- _DATA FOR THIS TASK_
________________________

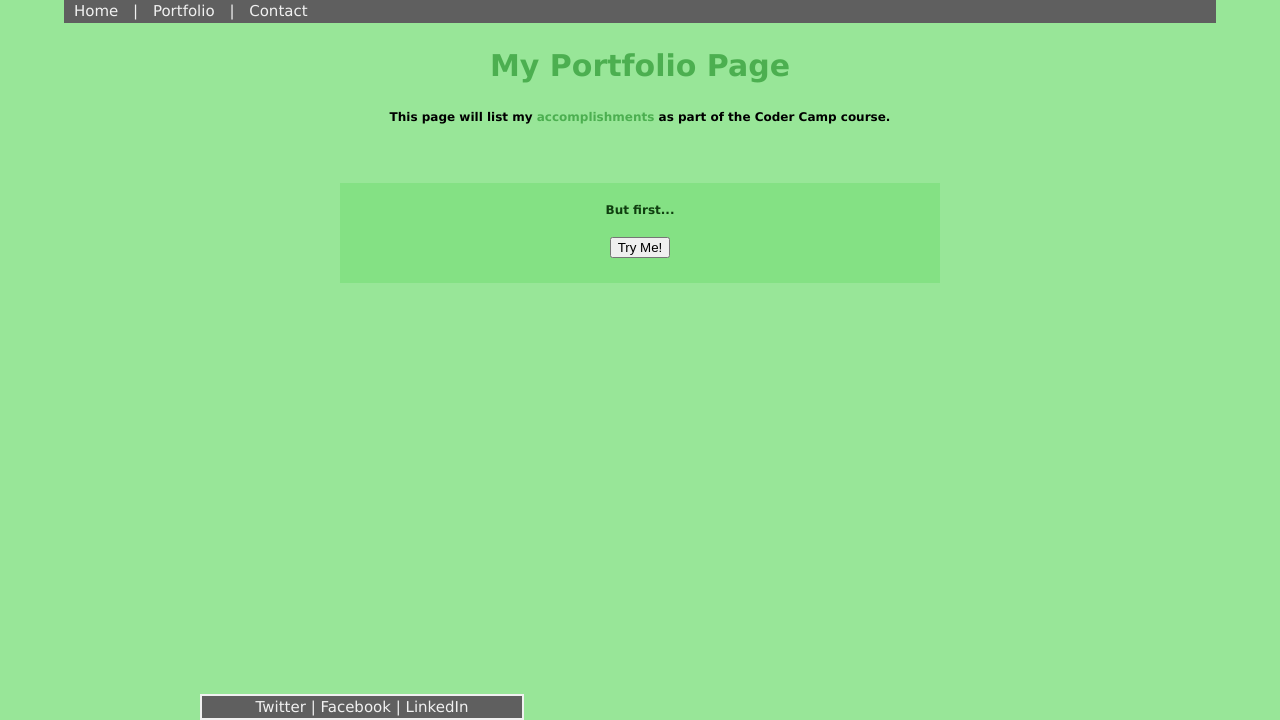
Repository: ischicagoisnotchicago/is-chicago
Page: http://localhost/CC_Personal_Website/portfolio.html
These files come from the project's save history. The page is drawn as it stood at one moment and after the next save; the edit follows.
The browser window is 1280 px wide. The pictures show the whole page.
The page is served by Tomcat 9.

Above is the page before, as saved 2017-05-25 23:14:08.

After the next save:
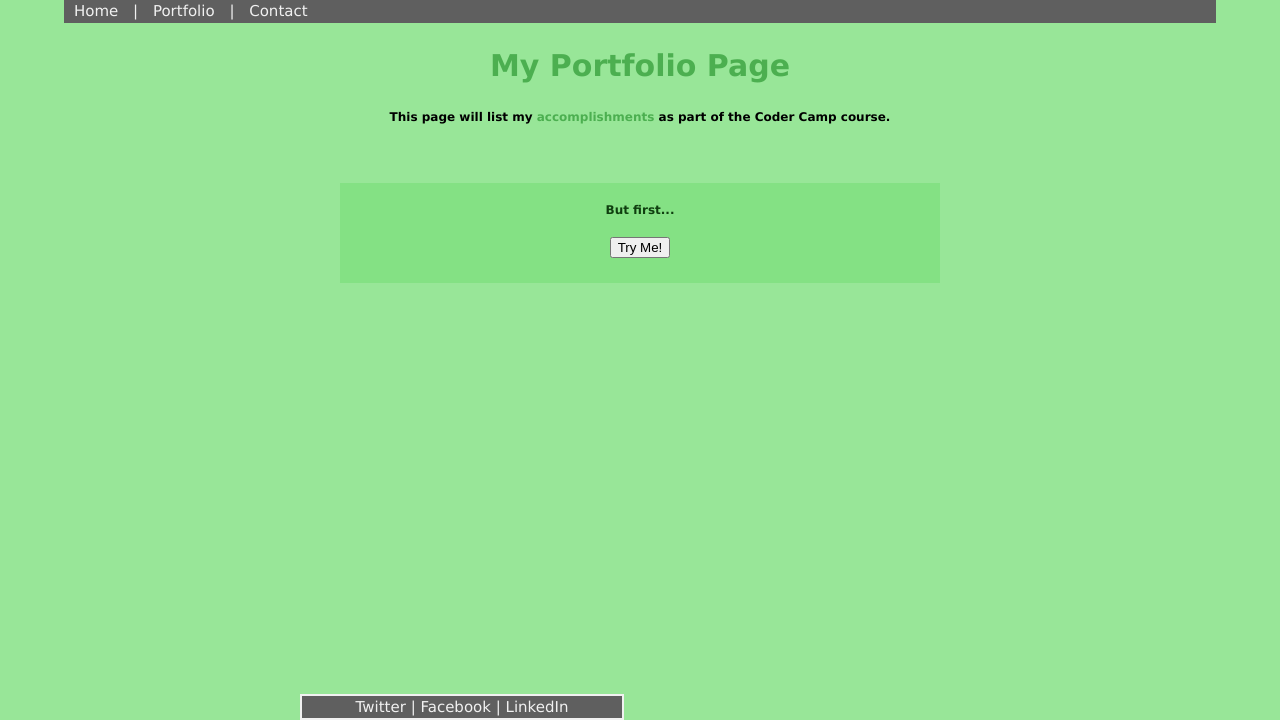
Saved 22 s later.
--- a/CC Personal Website/WebContent/style.css
+++ b/CC Personal Website/WebContent/style.css
@@ -223,7 +223,7 @@ dd {
 /* Required! Footer needs to be stuck to the bottom of the page. */
 footer {
   position: fixed;
-  left: 200px;
+  left: 300px;
   bottom: 0;
   width: 25%;
   color: #f1f1f1;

________________________

- _TRY IT_
Within the material, how many lines hold the word "bottom"? Only the number is needed.

- _SOLUTION_
2